In today’s Washington Post, William Saletan observes that after Gonzales v. Carhart, the next logical stop for pro-life activists is to require women seeking abortions to see ultrasound images of their unborn children. To his credit, Saletan is in favor of this scientific information helping to shape the choice women make, as long as the government pays for what it requires. Noting that “[w]omen aren’t too weak to face the truth,” he even calls ultrasound “a test of pro-choice sincerity.”
Still, Saletan can’t resist the dig against pro-lifers, however illogically constructed. He thinks there is something hypocritical in the pro-life tactic of requiring ultrasounds, saying that “[t]hey rigged Mississippi’s ultrasound law with a clause that would ban nearly all abortions if Roe is overturned.” But what’s the inconsistency? So long as women are free to choose abortions under the Roe regime, pro-lifers are interested in any requirement that stands a decent chance of reducing the number of abortions women procure. But that’s a means to an end. The end isn’t “choice,” even informed “choice.” The end is life. If they can get it, pro-lifers will embrace any legal avenue to banning as many abortions as possible, because unlike Saletan but like Abraham Lincoln, they believe there is no right to do a wrong.

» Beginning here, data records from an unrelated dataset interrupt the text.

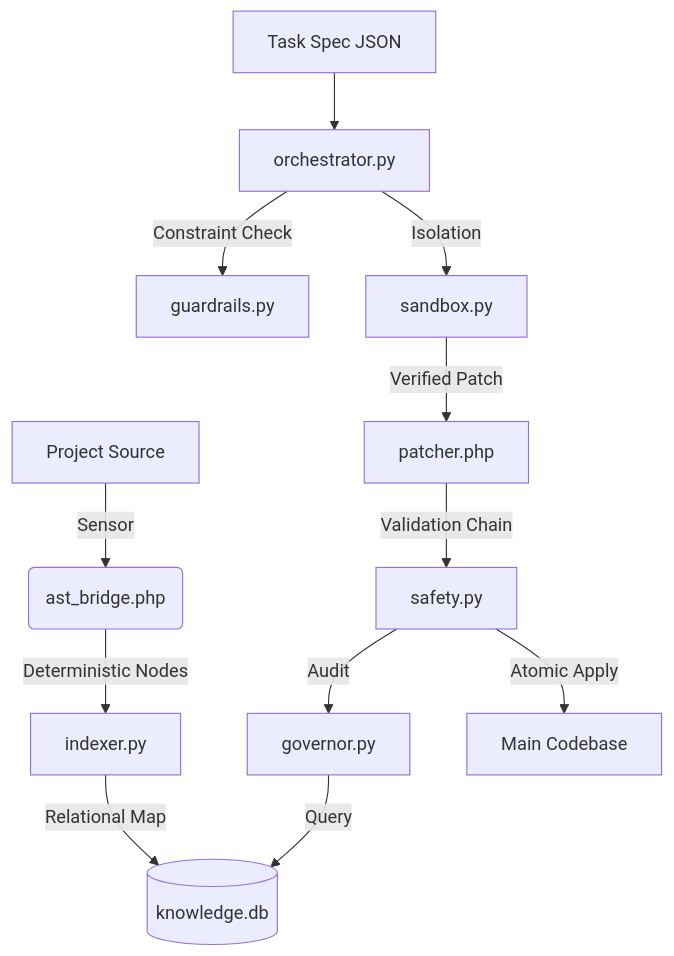
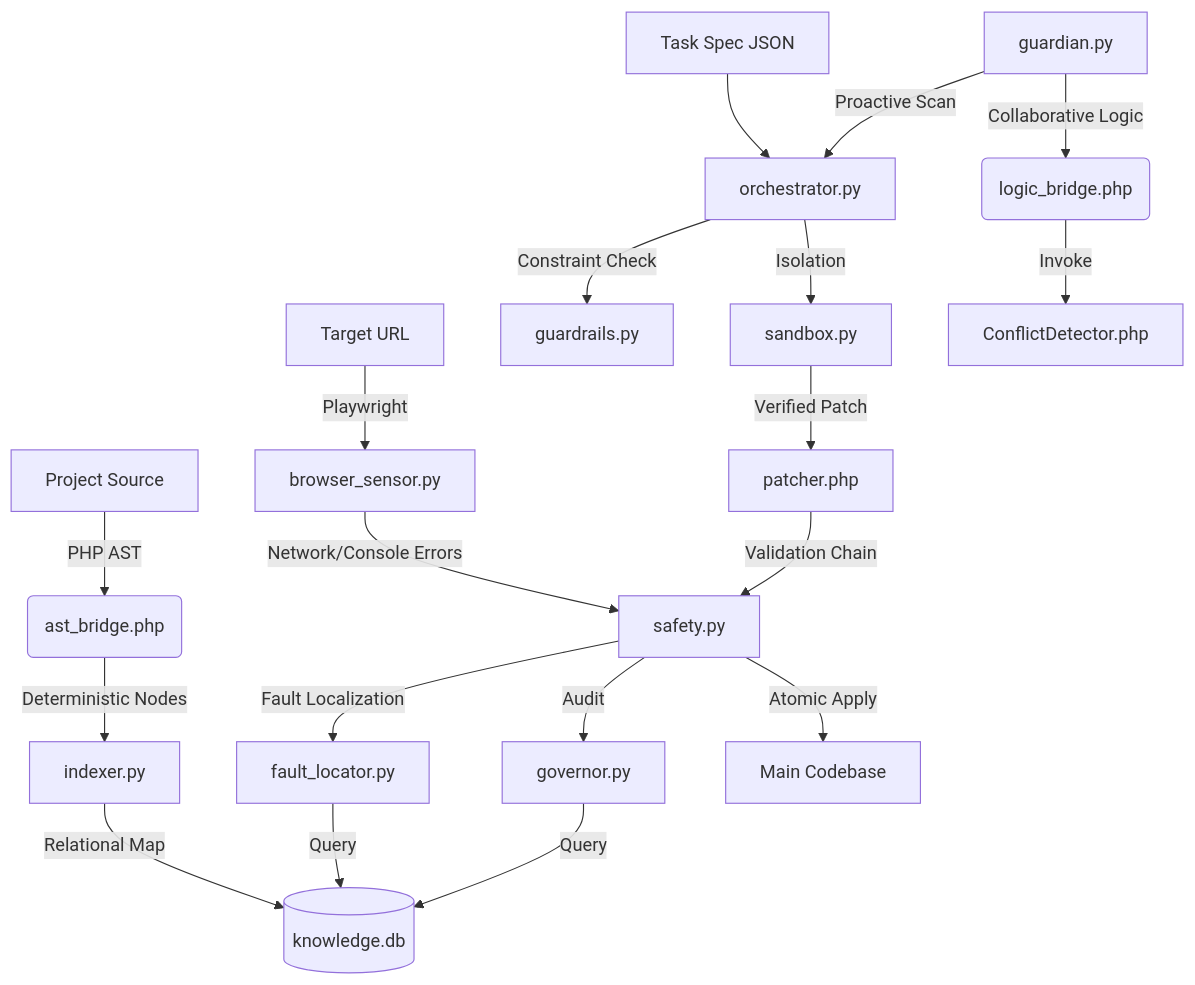
One commit to bakhe8/BGL3 changed the diagram in .bgl_core/README.md. Above: the diagram before and after it, drawn with Mermaid. The commit also changed other lines of this file and 219 other files, not shown here.

````diff
--- a/.bgl_core/README.md
+++ b/.bgl_core/README.md
@@ -12,14 +12,27 @@
 ```mermaid
 graph TD
-    A[Project Source] -->|Sensor| B(ast_bridge.php)
+    A[Project Source] -->|PHP AST| B(ast_bridge.php)
     B -->|Deterministic Nodes| C[indexer.py]
     C -->|Relational Map| D[(knowledge.db)]
+    
+    U[Target URL] -->|Playwright| S[browser_sensor.py]
+    S -->|Network/Console Errors| J[safety.py]
+    
     E[Task Spec JSON] --> F[orchestrator.py]
     F -->|Constraint Check| G[guardrails.py]
     F -->|Isolation| H[sandbox.py]
     H -->|Verified Patch| I[patcher.php]
-    I -->|Validation Chain| J[safety.py]
+    
+    I -->|Validation Chain| J
     J -->|Audit| K[governor.py]
+    J -->|Fault Localization| FL[fault_locator.py]
+    
+    FL -->|Query| D
     K -->|Query| D
+    
     J -->|Atomic Apply| L[Main Codebase]
+    
+    GDR[guardian.py] -->|Proactive Scan| F
+    GDR -->|Collaborative Logic| LB(logic_bridge.php)
+    LB -->|Invoke| CD[ConflictDetector.php]
 ```
````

Saletan might respond that he too agrees with Lincoln but does not believe abortion is a wrong. But I wonder if he can follow his own train of thought. When he considers the informative value of an ultrasound, Saletan addresses women considering abortion this way:

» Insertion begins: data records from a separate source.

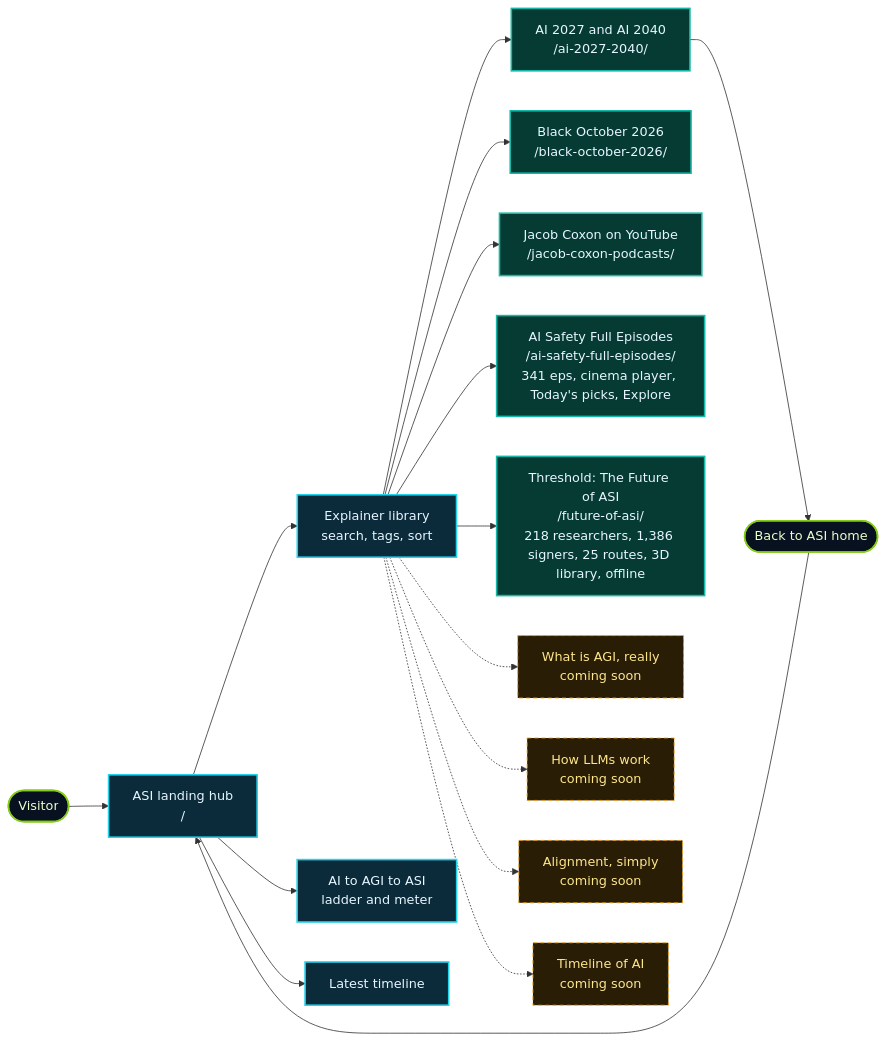
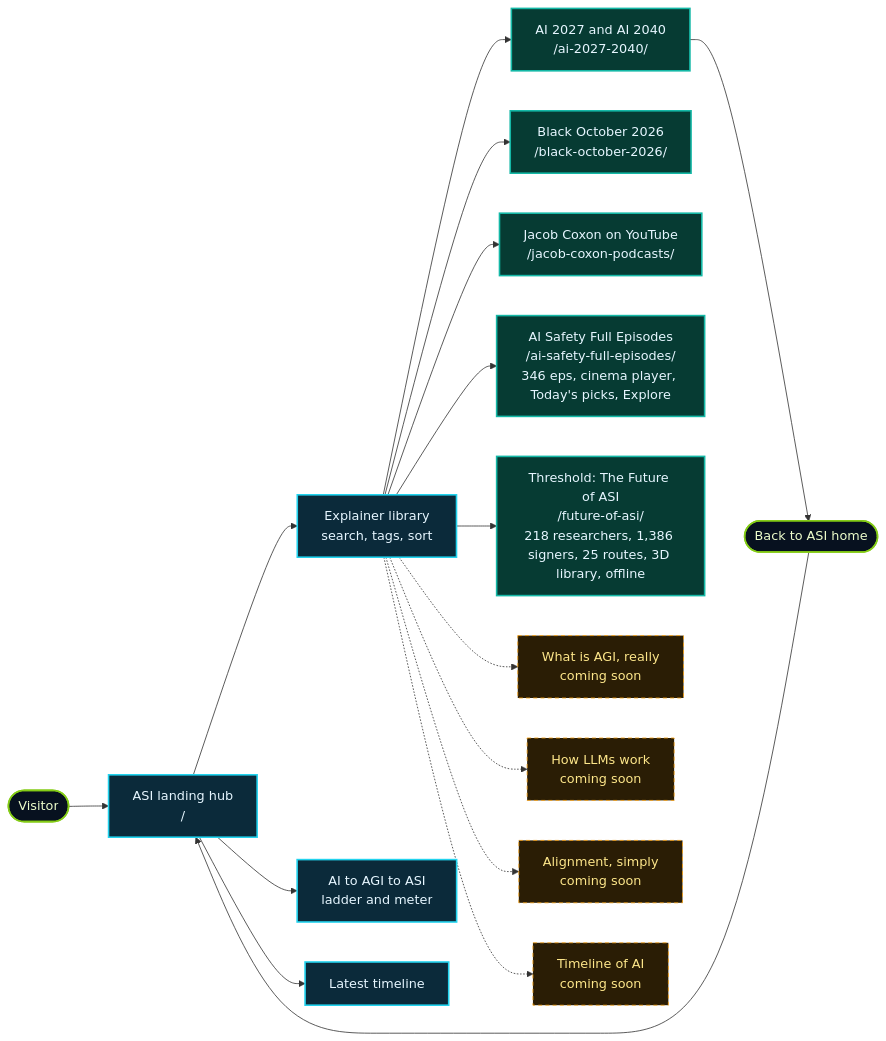
Before and after one commit to lo3elyon/ASI: the first of 14 diagrams in README.md, drawn with Mermaid. The commit also changed other lines of this file, not shown here.

Commit message:
ai-safety-full-episodes: 5 new transcript-verified episodes from the 16:00 sweep (346 episodes): README.md

````diff
--- a/README.md
+++ b/README.md
@@ -71,26 +71,26 @@
 ```mermaid
 flowchart LR
     V(["Visitor"]) --> H["ASI landing hub<br/>/"]
     H --> L["Explainer library<br/>search, tags, sort"]
     H --> G["AI to AGI to ASI<br/>ladder and meter"]
     H --> T["Latest timeline"]
     L --> E1["AI 2027 and AI 2040<br/>/ai-2027-2040/"]
     L --> E6["Black October 2026<br/>/black-october-2026/"]
     L --> E7["Jacob Coxon on YouTube<br/>/jacob-coxon-podcasts/"]
-    L --> E8["AI Safety Full Episodes<br/>/ai-safety-full-episodes/<br/>341 eps, cinema player, Today's picks, Explore"]
+    L --> E8["AI Safety Full Episodes<br/>/ai-safety-full-episodes/<br/>346 eps, cinema player, Today's picks, Explore"]
     L --> E9["Threshold: The Future of ASI<br/>/future-of-asi/<br/>218 researchers, 1,386 signers, 25 routes, 3D library, offline"]
     L -.-> E2["What is AGI, really<br/>coming soon"]
     L -.-> E3["How LLMs work<br/>coming soon"]
     L -.-> E4["Alignment, simply<br/>coming soon"]
     L -.-> E5["Timeline of AI<br/>coming soon"]
     E1 --> B(["Back to ASI home"])
     B --> H
     classDef hub fill:#0b2a3a,stroke:#22d3ee,stroke-width:2px,color:#e6f6ff
     classDef live fill:#063b33,stroke:#14b8a6,stroke-width:2px,color:#e6f6ff
     classDef soon fill:#2a1d05,stroke:#f59e0b,stroke-dasharray:5 4,color:#fde68a
     classDef user fill:#07111f,stroke:#84cc16,stroke-width:2px,color:#ecfccb
     class H,L,G,T hub
     class E1,E6,E7,E8,E9 live
     class E2,E3,E4,E5 soon
     class V,B user
 ```
````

If you don’t want to look at the video, you don’t have to. But you should look at it, and so should the guy who got you pregnant, because the decision you’re about to make is as grave as it gets.
What makes it so grave? Only one thing. What you see in the ultrasound is a human being like yourself. If it is not such a being, there is no reason to be so sober about it. Is there?